At first, the idea of Pause seemed as silly as a mood ring. But there is something about slowly guiding your hand to the sound of lapping waves that has you radiating calm before you even set foot on a beach. If you want a quick, surreptitious way to refresh your mind without someone instructing you to tune into your breath, this could be the app for you.
Experienced meditators may want to try an oldie but goodie: Buddhify ($4.99 for iOS and $2.99 for Android), which has a rainbow wheel with a question in the center: “What are you doing?” Users can select slices of the wheel with sessions like “Walking in City.” I tapped one that said “Traveling” and up came options like “Connecting with stillness in a busy place” and “A unique meditation for when you’re on a plane.”

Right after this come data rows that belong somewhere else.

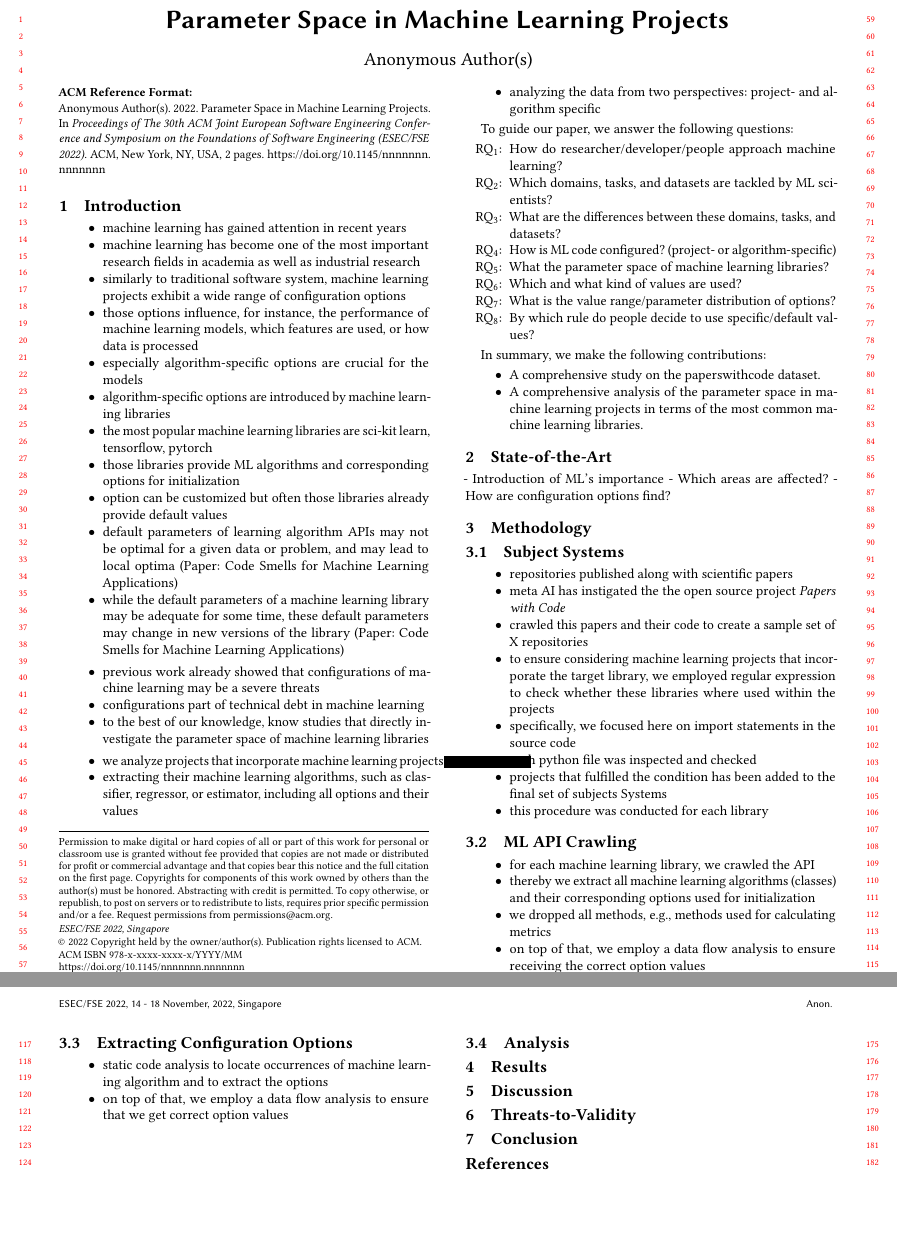
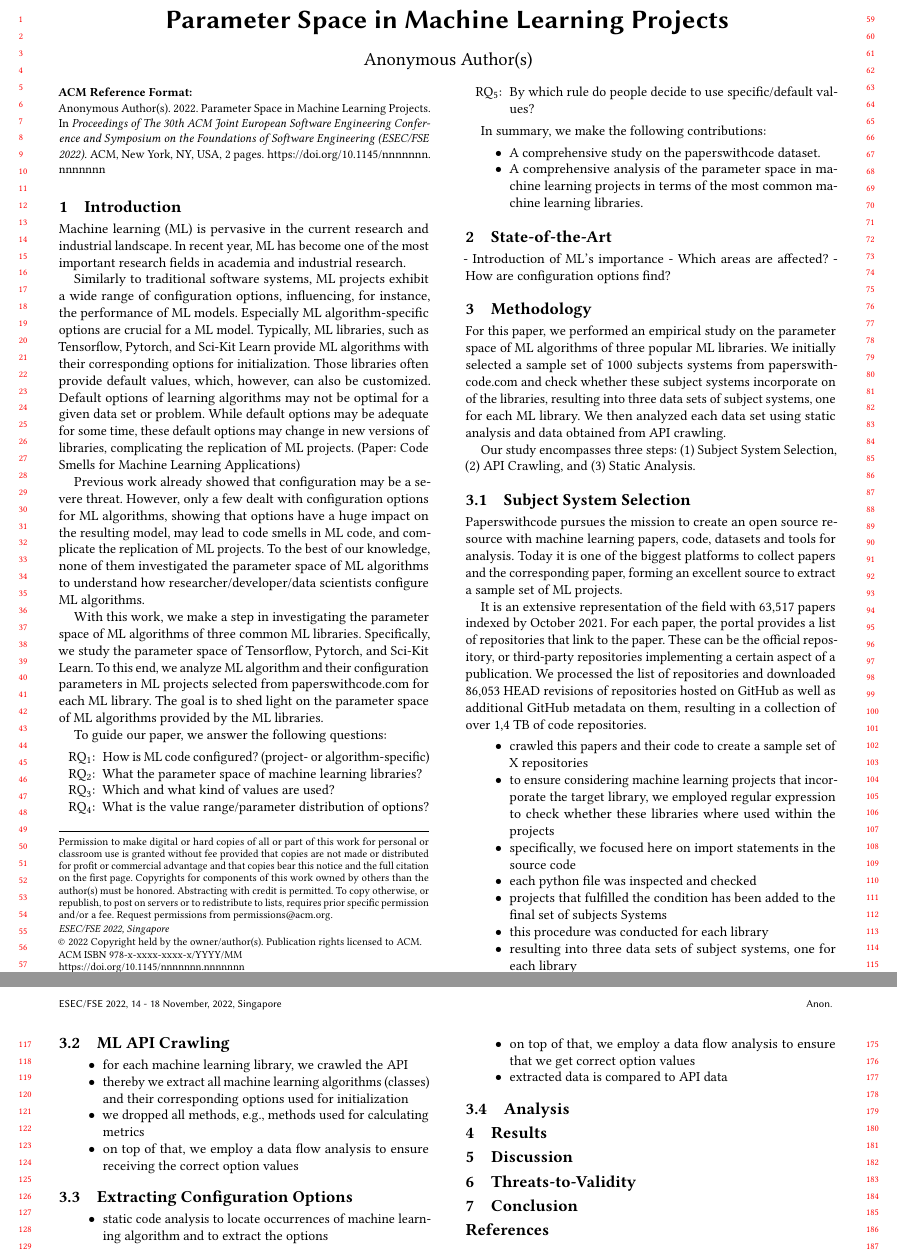
Before and after one commit to AI-4-SE/Exploring-Hyperparameter-Usage-And-Tuning-In-Machine-Learning-Research, a LaTeX paper (paper/main.tex): two parts of pages 1 and 2 of 2, joined at a grey line, cut so that both start at the same text, the shorter picture padded with empty space. Compiled offline with pdfLaTeX.

Commit message:
Transform some bullet points into sentences

```diff
--- a/paper/main.tex
+++ b/paper/main.tex
@@ -52,40 +52,30 @@
 
 \section{Introduction}\label{sec:intro}
 % Motivation
-\begin{itemize}
-    \item machine learning has gained attention in recent years
-    \item machine learning has become one of the most important research fields in academia as well as industrial research
-    \item similarly to traditional software system, machine learning projects exhibit a wide range of configuration options
-    \item those options influence, for instance, the performance of machine learning models, which features are used, or how data is processed
-    \item especially algorithm-specific options are crucial for the models
-    \item algorithm-specific options are introduced by machine learning libraries
-    \item the most popular machine learning libraries are sci-kit learn, tensorflow, pytorch
-    \item those libraries provide ML algorithms and corresponding options for initialization
-    \item option can be customized but often those libraries already provide default values
-    \item default parameters of learning algorithm APIs may not be optimal for a given data or problem, and may lead to local optima (Paper: Code Smells for Machine Learning Applications)
-    \item while the default parameters of a machine learning library may be adequate for some time, these default parameters may change in new versions of the library (Paper: Code Smells for Machine Learning Applications)
-\end{itemize}
+Machine learning (ML) is pervasive in the current research and industrial landscape.
+In recent year, ML has become one of the most important research fields in academia and industrial research.
+
+Similarly to traditional software systems, ML projects exhibit a wide range of configuration options, influencing, for instance, the performance of ML models.
+Especially ML algorithm-specific options are crucial for a ML model.
+Typically, ML libraries, such as Tensorflow, Pytorch, and Sci-Kit Learn provide ML algorithms with their corresponding options for initialization.
+Those libraries often provide default values, which, however, can also be customized.
+Default options of learning algorithms may not be optimal for a given data set or problem.
+While default options may be adequate for some time, these default options may change in new versions of libraries, complicating the replication of ML projects. (Paper: Code Smells for Machine Learning Applications)
 
 % Current Approaches/State of the Art
-\begin{itemize}
-    \item previous work already showed that configurations of machine learning may be a severe threats
-    \item configurations part of technical debt in machine learning
-    \item to the best of our knowledge, know studies that directly investigate the parameter space of machine learning libraries
-\end{itemize}
+Previous work already showed that configuration may be a severe threat.
+However, only a few dealt with configuration options for ML algorithms, showing that options have a huge impact on the resulting model, may lead to code smells in ML code, and complicate the replication of ML projects.
+To the best of our knowledge, none of them investigated the parameter space of ML algorithms to understand how researcher/developer/data scientists configure ML algorithms.
 
 % Own approach
-\begin{itemize}
-    \item we analyze projects that incorporate machine learning projects
-    \item extracting their machine learning algorithms, such as classifier, regressor, or estimator, including all options and their values
-    \item analyzing the data from two perspectives: project- and algorithm specific
-\end{itemize}
+With this work, we make a step in investigating the parameter space of ML algorithms of three common ML libraries.
+Specifically, we study the parameter space of Tensorflow, Pytorch, and Sci-Kit Learn.
+To this end, we analyze ML algorithm and their configuration parameters in ML projects selected from paperswithcode.com for each ML library.
+The goal is to shed light on the parameter space of ML algorithms provided by the ML libraries.
 
 % Research Questions
 To guide our paper, we answer the following questions:
 \begin{questions}
-    \item How do researcher/developer/people approach machine learning?
-    \item Which domains, tasks, and datasets are tackled by ML scientists?
-    \item What are the differences between these domains, tasks, and datasets?
     \item How is ML code configured? (project- or algorithm-specific)
     \item What the parameter space of machine learning libraries?
     \item Which and what kind of values are used?
@@ -110,17 +100,30 @@ In summary, we make the following contributions:
 
 
 \section{Methodology}\label{sec:methodology}
+For this paper, we performed an empirical study on the parameter space of ML algorithms of three popular ML libraries.
+We initially selected a sample set of 1000 subjects systems from paperswithcode.com and check whether these subject systems incorporate on of the libraries, resulting into three data sets of subject systems, one for each ML library.
+We then analyzed each data set using static analysis and data obtained from API crawling.
 
-\subsection{Subject Systems}
+Our study encompasses three steps: (1) Subject System Selection, (2) API Crawling, and (3) Static Analysis.
+
+\subsection{Subject System Selection}
+Paperswithcode pursues the mission to create an open source resource with machine learning papers, code, datasets and tools for analysis.
+Today it is one of the biggest platforms to collect papers and the corresponding paper, forming an excellent source to extract a sample set of ML projects.
+
+% TODO: Revise this part!
+It is an extensive representation of the field with 63,517~papers indexed by October~2021.
+For each paper, the portal provides a list of repositories that link to the paper.
+These can be the official repository, or third-party repositories implementing a certain aspect of a publication.
+We processed the list of repositories and downloaded 86,053~HEAD revisions of repositories hosted on GitHub as well as additional GitHub metadata on them, resulting in a collection of over 1,4~TB of code repositories.
+
 \begin{itemize}
-    \item repositories published along with scientific papers
-    \item meta AI has instigated the the open source project \emph{Papers with Code}
     \item crawled this papers and their code to create a sample set of X repositories
     \item to ensure considering machine learning projects that incorporate the target library, we employed regular expression to check whether these libraries where used within the projects
     \item specifically, we focused here on import statements in the source code
     \item each python file was inspected and checked
     \item projects that fulfilled the condition has been added to the final set of subjects Systems
     \item this procedure was conducted for each library
+    \item resulting into three data sets of subject systems, one for each library
 \end{itemize}
 
 \subsection{ML API Crawling}
@@ -135,6 +138,7 @@ In summary, we make the following contributions:
 \begin{itemize}
     \item static code analysis to locate occurrences of machine learning algorithm and to extract the options
     \item on top of that, we employ a data flow analysis to ensure that we get correct option values
+    \item extracted data is compared to API data
 \end{itemize}
 
 \subsection{Analysis}
```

The latter is about 10 minutes. A soft male voice asks you to notice the sounds of the plane, and the people within. To help you stay present, the voice suggests that when your thoughts drift to the past, you say to yourself the name of the city from which you’re departing. If your thoughts drag you into the future, you say the city where you’re headed. Simple but effective in gently guiding the mind.
“Did one of the cities feature more often than the other?” the voice asked. “Just that little observation can teach us a lot about where our mind tends to wander, whether to the past or to the future. And the more our mind learns about itself, the stronger it becomes.”
(The New York Times)